Material provided

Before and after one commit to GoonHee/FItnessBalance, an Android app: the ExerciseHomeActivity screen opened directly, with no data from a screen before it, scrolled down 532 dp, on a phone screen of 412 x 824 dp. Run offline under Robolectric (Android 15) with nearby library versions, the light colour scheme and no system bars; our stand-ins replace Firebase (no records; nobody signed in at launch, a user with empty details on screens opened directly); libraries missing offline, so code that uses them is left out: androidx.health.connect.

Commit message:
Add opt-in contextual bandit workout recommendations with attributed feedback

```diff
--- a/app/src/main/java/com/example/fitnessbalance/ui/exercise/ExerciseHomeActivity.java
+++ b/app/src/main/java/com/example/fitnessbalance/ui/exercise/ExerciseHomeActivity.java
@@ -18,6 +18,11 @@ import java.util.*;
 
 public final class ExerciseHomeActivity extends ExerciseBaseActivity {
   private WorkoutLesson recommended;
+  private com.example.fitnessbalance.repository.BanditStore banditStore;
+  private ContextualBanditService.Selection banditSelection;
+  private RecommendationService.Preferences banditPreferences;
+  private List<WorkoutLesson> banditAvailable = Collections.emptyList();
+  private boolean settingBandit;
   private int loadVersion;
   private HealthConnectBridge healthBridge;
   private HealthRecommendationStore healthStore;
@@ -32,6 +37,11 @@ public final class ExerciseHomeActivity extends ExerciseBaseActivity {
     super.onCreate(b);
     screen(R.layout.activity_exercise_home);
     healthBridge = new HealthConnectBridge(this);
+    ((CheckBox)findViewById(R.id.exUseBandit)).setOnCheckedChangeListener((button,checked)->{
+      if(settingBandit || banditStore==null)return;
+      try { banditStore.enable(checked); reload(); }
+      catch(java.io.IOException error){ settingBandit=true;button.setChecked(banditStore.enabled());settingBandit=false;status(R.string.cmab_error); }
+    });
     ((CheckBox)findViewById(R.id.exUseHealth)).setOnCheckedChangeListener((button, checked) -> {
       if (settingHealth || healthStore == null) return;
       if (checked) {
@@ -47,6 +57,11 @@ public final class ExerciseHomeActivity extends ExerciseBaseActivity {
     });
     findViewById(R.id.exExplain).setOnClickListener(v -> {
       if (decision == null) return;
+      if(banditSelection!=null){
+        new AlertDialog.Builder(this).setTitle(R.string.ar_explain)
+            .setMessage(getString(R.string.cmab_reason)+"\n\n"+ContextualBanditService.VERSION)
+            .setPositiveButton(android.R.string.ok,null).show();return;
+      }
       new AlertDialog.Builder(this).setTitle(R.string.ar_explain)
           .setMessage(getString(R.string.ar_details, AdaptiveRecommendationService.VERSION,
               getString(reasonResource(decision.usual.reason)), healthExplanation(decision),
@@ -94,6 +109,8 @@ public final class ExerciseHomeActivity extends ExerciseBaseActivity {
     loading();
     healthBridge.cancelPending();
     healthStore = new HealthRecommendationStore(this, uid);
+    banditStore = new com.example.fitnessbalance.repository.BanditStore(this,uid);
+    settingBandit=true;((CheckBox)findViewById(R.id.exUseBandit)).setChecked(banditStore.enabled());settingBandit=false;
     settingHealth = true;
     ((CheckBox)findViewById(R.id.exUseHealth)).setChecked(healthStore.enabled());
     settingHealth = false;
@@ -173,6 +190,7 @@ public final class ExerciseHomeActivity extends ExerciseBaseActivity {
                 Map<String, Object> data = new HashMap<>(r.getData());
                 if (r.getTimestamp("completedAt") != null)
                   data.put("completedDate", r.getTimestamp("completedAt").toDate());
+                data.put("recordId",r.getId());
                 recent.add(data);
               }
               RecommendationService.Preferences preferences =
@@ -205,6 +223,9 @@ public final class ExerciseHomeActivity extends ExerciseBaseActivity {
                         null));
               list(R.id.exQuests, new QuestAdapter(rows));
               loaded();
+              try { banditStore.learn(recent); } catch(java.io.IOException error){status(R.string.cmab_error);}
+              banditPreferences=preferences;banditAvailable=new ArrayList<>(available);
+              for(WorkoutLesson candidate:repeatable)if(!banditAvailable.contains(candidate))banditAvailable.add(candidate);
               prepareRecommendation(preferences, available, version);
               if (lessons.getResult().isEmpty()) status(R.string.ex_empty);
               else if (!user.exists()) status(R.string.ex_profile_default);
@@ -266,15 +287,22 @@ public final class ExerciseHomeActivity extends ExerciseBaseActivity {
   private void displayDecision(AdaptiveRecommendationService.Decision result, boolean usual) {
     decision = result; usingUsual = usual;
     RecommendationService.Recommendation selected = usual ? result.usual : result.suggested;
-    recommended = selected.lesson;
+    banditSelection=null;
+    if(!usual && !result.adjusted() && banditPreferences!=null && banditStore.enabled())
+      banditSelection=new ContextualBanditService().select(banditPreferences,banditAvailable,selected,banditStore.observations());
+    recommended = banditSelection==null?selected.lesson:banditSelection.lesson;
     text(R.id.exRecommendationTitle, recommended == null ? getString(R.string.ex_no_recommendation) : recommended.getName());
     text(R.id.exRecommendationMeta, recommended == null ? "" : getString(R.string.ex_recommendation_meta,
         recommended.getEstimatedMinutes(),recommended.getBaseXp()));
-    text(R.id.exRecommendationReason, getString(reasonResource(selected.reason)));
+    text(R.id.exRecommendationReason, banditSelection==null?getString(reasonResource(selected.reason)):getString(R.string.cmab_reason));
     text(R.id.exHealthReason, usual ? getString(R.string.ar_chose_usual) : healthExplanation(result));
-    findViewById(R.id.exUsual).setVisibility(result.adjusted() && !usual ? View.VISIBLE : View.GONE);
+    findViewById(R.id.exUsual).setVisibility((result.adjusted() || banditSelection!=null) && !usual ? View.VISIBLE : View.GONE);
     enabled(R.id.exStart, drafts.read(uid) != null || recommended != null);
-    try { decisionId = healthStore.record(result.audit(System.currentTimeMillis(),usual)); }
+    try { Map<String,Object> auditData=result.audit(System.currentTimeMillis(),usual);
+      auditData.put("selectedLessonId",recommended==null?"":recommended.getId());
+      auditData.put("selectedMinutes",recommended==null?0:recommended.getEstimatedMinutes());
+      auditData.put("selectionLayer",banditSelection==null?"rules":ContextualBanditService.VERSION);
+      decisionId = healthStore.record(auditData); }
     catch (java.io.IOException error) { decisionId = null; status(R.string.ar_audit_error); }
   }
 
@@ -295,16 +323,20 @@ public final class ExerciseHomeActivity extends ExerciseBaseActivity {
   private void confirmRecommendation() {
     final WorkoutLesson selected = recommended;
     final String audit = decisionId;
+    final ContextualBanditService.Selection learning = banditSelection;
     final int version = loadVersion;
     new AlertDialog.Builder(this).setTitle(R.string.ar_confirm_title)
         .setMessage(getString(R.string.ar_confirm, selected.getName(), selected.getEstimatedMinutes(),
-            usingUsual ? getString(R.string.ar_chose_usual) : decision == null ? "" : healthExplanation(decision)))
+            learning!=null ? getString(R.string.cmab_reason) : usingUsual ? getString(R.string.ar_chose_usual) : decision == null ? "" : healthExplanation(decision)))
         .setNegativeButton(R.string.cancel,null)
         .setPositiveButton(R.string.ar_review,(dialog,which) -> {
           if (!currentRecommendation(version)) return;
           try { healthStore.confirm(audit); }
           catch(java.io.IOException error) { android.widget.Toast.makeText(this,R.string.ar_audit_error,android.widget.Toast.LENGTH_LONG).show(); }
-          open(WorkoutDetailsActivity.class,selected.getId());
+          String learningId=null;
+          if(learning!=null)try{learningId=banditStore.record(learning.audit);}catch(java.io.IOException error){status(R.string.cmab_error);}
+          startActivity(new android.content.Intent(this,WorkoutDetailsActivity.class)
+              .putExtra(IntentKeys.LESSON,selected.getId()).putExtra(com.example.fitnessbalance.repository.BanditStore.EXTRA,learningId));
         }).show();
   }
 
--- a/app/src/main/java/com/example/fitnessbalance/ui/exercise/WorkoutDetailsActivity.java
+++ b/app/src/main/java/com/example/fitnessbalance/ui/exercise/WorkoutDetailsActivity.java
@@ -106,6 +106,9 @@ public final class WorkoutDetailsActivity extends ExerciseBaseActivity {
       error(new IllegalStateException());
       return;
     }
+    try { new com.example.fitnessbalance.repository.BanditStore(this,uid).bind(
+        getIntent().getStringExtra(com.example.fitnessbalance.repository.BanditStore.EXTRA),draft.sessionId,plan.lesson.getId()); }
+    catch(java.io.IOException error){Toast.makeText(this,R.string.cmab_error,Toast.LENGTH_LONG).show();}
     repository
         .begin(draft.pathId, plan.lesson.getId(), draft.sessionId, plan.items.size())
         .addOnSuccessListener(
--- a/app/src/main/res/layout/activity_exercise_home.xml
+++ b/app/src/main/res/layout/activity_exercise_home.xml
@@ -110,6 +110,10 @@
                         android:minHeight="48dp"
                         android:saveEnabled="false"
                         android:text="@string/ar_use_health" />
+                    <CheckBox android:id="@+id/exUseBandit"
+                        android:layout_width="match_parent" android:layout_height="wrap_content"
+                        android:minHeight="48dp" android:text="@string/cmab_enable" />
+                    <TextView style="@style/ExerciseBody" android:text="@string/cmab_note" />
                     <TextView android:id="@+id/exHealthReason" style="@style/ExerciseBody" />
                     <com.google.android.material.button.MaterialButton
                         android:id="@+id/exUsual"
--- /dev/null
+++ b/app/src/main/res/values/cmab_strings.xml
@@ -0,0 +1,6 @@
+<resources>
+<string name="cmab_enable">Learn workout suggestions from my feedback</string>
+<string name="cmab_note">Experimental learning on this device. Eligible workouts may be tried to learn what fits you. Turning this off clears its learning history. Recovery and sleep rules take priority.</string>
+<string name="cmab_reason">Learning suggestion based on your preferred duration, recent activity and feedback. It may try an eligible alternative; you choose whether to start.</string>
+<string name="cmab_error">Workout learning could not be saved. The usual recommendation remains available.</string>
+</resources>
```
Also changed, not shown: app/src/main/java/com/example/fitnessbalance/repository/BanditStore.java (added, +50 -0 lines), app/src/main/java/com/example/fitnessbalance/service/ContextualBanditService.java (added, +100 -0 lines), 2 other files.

Action item
Write out each line above containing "exUsual".

Response area
-    findViewById(R.id.exUsual).setVisibility(result.adjusted() && !usual ? View.VISIBLE : View.GONE);
+    findViewById(R.id.exUsual).setVisibility((result.adjusted() || banditSelection!=null) && !usual ? View.VISIBLE : View.GONE);
                         android:id="@+id/exUsual"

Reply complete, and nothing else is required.